Ursula lost her husband in active duty, now cybercriminals are using his photo.
About 13 years ago, Ursula Palmer, CSN’s Executive Director of Military and Veteran Programs, had just lost her husband, SFC Collin J. Bowen, after he was severely injured while in active duty in Afghanistan. To keep friends and family updated on his health before his passing, she had created a website. After his passing, in order to honor his memory, she kept this website live on the internet as a memorial.
A year after the website had been published, Palmer was contacted by multiple women stating that they had been in contact romantically with someone using the photo of her late husband. Not only had they been in contact with the scammer, but some of them had sent gifts and money.
“The women were heartbroken,” Palmer said. “They were already invested in a relationship, and two of them had already sent money. It affected them not only emotionally but also financially.”
After doing a search, Palmer found that the photo of her late husband was frequently being used on Match.com. The only action Match.com could take was to remove the profiles.

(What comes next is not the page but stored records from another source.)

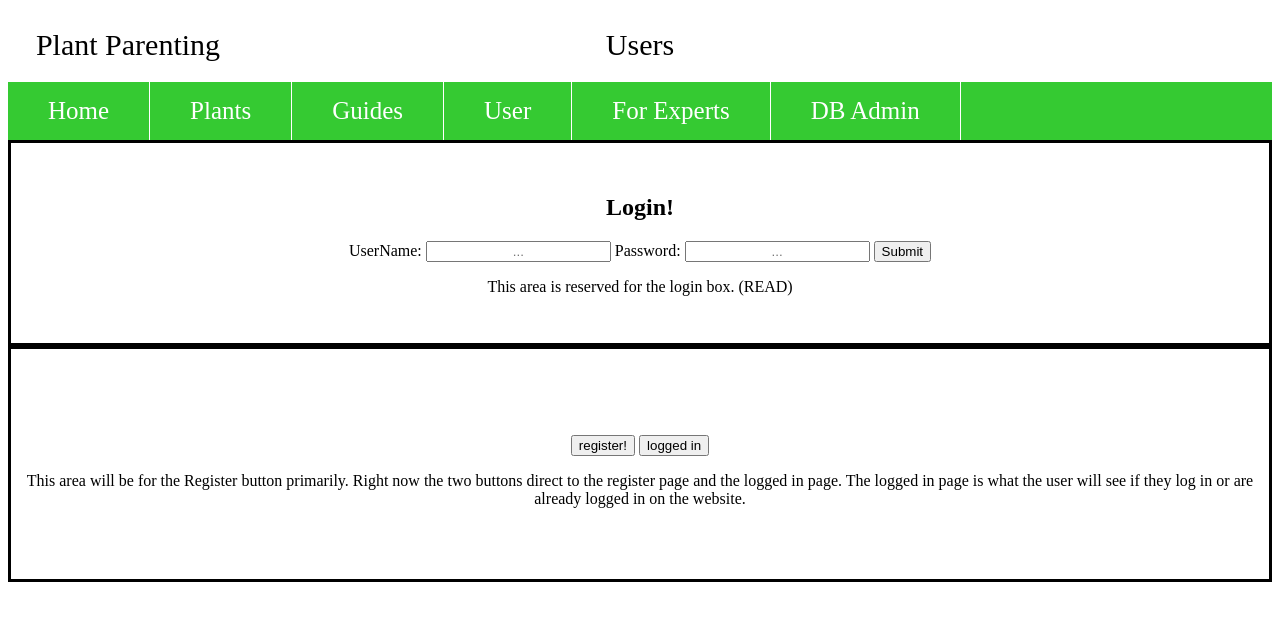
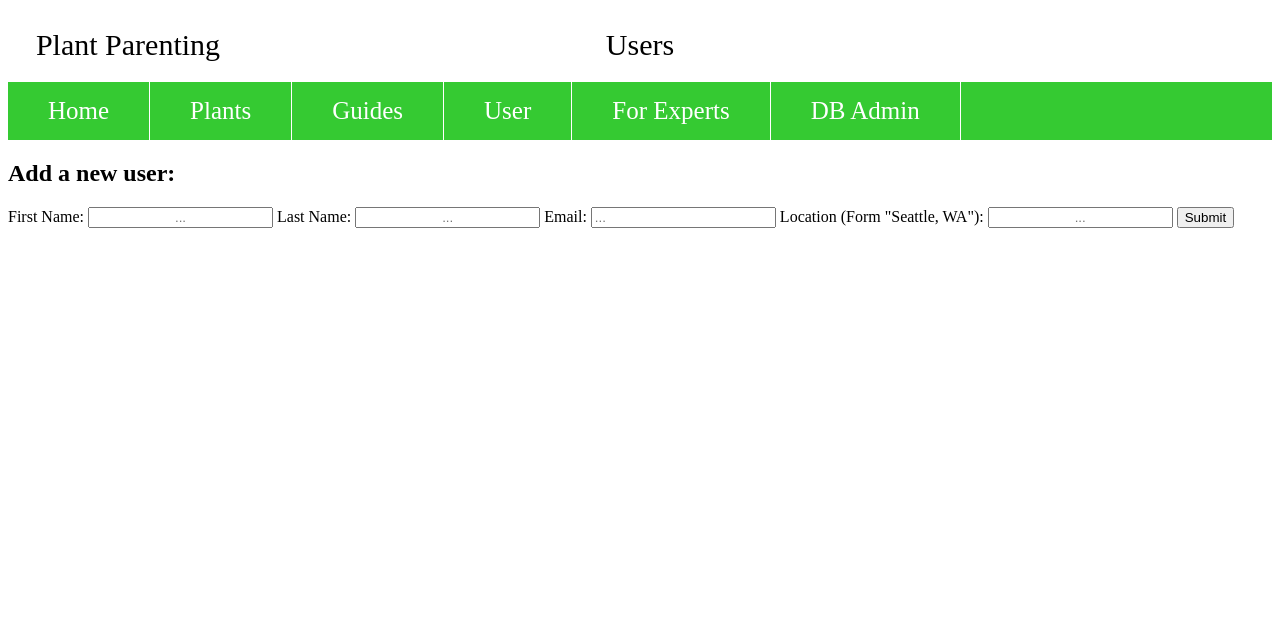
Before and after one commit to TristanHRepo/DataBases_Project, a Flask app: page /login in a window 1280 px wide. Shown: the top 621 px of the page. Run offline with Flask 2, Linux system fonts and the light colour scheme.

Commit message:
Insert Functionality
Added inserts to plants, care, guides, users, and experts tables.

```diff
--- a/app.py
+++ b/app.py
@@ -51,10 +51,38 @@ def plants():
         plant_data = database_query(query)
         return render_template('plants.html', data=plant_data)
 
+@app.route('/plants/insertPlants', methods=["POST"])
+def insertPlants():
+    common = request.form['commonName']
+    science = request.form['scienceName'] or None
+    plant_type = request.form['type'] or None
+    color = request.form['color'] or None
+    variegated = request.form['variegated'] or None
+    pet = request.form['petSafe'] or None
+    size = request.form['maxSize'] or None
+    careID = request.form['careID'] or None
+    insert_query = "INSERT INTO `Plants` (commonName, scienceName, type, color, variegated, petSafe, maxSize, careID) VALUES (%s, %s, %s, %s, %s, %s, %s, %s)"
+    args = (common, science, plant_type, color, variegated, pet, size, careID)
+    database_query(insert_query, args)
+    return redirect('/admins/plants')
+
 
 @app.route('/care')
 def care():
     return render_template('care.html')
+
+@app.route('/care/insertCare', methods=['POST'])
+def insert_care():
+    water = request.form['water']
+    light = request.form['light']
+    temperature = request.form['temperature']
+    humidity = request.form['humidity'] or None
+    fertilizer = request.form['fertilizer'] or None
+    soil = request.form['soil'] or None
+    insert_query = "INSERT INTO `Care` (water, light, temperature, humidity, fertilizer, soil) VALUES (%s, %s, %s, %s, %s, %s)"
+    args = (water, light, temperature, humidity, fertilizer, soil)
+    database_query(insert_query, args)
+    return redirect('/admins/care')
 
 
 @app.route('/guides')
@@ -67,6 +95,20 @@ def guides():
 @app.route('/guides/create')
 def create_guide():
     return render_template('createGuide.html')
+
+
+@app.route('/guides/create/insert_guide', methods = ['POST'])
+def insert_guide():
+    title = request.form['Title']
+    link = request.form['videoLink'] or None
+    description = request.form['description']
+    plantid = request.form['plantID'] or None
+    userid = request.form['userID']
+    insert_query = "INSERT INTO `Guides` (title, video, description, plantID, userID) VALUES (%s, %s, %s, %s, %s)"
+    args = (title, link, description, plantid, userid)
+    database_query(insert_query, args)
+    return redirect('/guides')
+
 
 
 @app.route('/guides/example')
@@ -83,6 +125,18 @@ def users_login():
 def users():
     return render_template('users.html')
 
+@app.route('/users/insertUsers', methods= ['POST'])
+def insertUsers():
+    first = request.form['firstName']
+    last = request.form['lastName']
+    email = request.form['email']
+    location = request.form['location'] or None
+    insert_query = "INSERT INTO `Users` (first, last, email, location) VALUES (%s, %s, %s, %s)"
+    args = (first, last, email, location)
+    database_query(insert_query, args)
+    return redirect('/admins/users')
+
+
 
 @app.route('/register')
 def register():
@@ -93,6 +147,14 @@ def register():
 def experts():
     return render_template('experts.html')
 
+@app.route('/experts/insertExperts', methods= ['POST'])
+def insertExperts():
+    tagName = request.form['type']
+    tagDescription = request.form['qualifications']
+    insert_query = "INSERT INTO `Experts` (tagName, tagDescription) VALUES (%s, %s)"
+    args = (tagName, tagDescription)
+    database_query(insert_query, args)
+    return redirect('/admins/experts')
 
 @app.route('/admins')
 def admins():
--- a/templates/usersLogin.html
+++ b/templates/usersLogin.html
@@ -5,35 +5,23 @@
 {% block banner %}Users{% endblock banner %}
 {% block content %}
 
-<div class="loginContainer">
-    <h2>Login!</h2>
-    <form class="login">
-        <label for="userName">UserName:</label>
-        <input type="text" id="userName" name="userName" placeholder="...">
+<div class="addUser">
+    <h2>Add a new user:</h2>
+    <form method="post" action="/users/insertUsers">
+        <label for="firstName">First Name:</label>
+        <input type="text" id="firstName" name="firstName" placeholder="..." required>
 
-        <label for="password">Password:</label>
-        <input type="text" id="password" name="password" placeholder="...">
+        <label for="lastName">Last Name:</label>
+        <input type="text" id="lastName" name="lastName" placeholder="..." required>
+
+        <label for="email">Email:</label>
+        <input type="email" id="email" name="email" placeholder="..." required>
+
+        <label for="location">Location (Form "Seattle, WA"):</label>
+        <input type="text" id="location" name="location" placeholder="...">
 
         <input type="submit" value="Submit">
     </form>
-    <p>
-        This area is reserved for the login box. (READ)
-    </p>
-</div>
-
-<div class="registerContainer">
-    <button onclick="location.href='register'" type="button">
-        register!
-    </button>
-    <button onclick="location.href='users'" type="button">
-        logged in
-    </button>
-
-    <p>
-        This area will be for the Register button primarily. Right now the two buttons direct
-        to the register page and the logged in page. The logged in page is what the user will see
-        if they log in or are already logged in on the website.
-    </p>
 </div>
 
 {% endblock content %}
```
Also changed, not shown: templates/care.html (+9 -4 lines), templates/createGuide.html (+10 -4 lines), templates/experts.html (+11 -7 lines), templates/plants.html (+24 -7 lines).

But even after contacting multiple institutions about the crime, she was informed that there was nothing else to be done.
“The way my husband got injured and died was so traumatic and horrible, and then you have these scammers stealing his picture and making a profit out of that,” Palmer said. “It is heartbreaking and it makes you feel powerless because you cannot do anything to stop that from happening again.”
It is so important to make sure those who are affected by any scam have a place to go for help. At least seven countries have a single, nationwide help center to support individuals and small businesses affected by cybercrime. CSN is advocating for a National Cyber Resiliency Center in the United States where those affected by scams and fraud can call and talk to a real person to report cyber incidents, get help with recovery and decrease revictimization. A center would allow the collection of anonymous trend information to potentially issue alerts and help inform our nation’s security posture.
“His picture is everywhere, and it is impossible to do anything to stop people from using it. I have no control over it,” Palmer said. “The only thing I could have done was to never create a website, never use his photo or never share his story – but it is important to keep his legacy alive and the only way to do that, especially during this time and age, is to share it online. There are so many people who have good intentions and really want to know his story, especially those who have had loved ones who also died while serving.”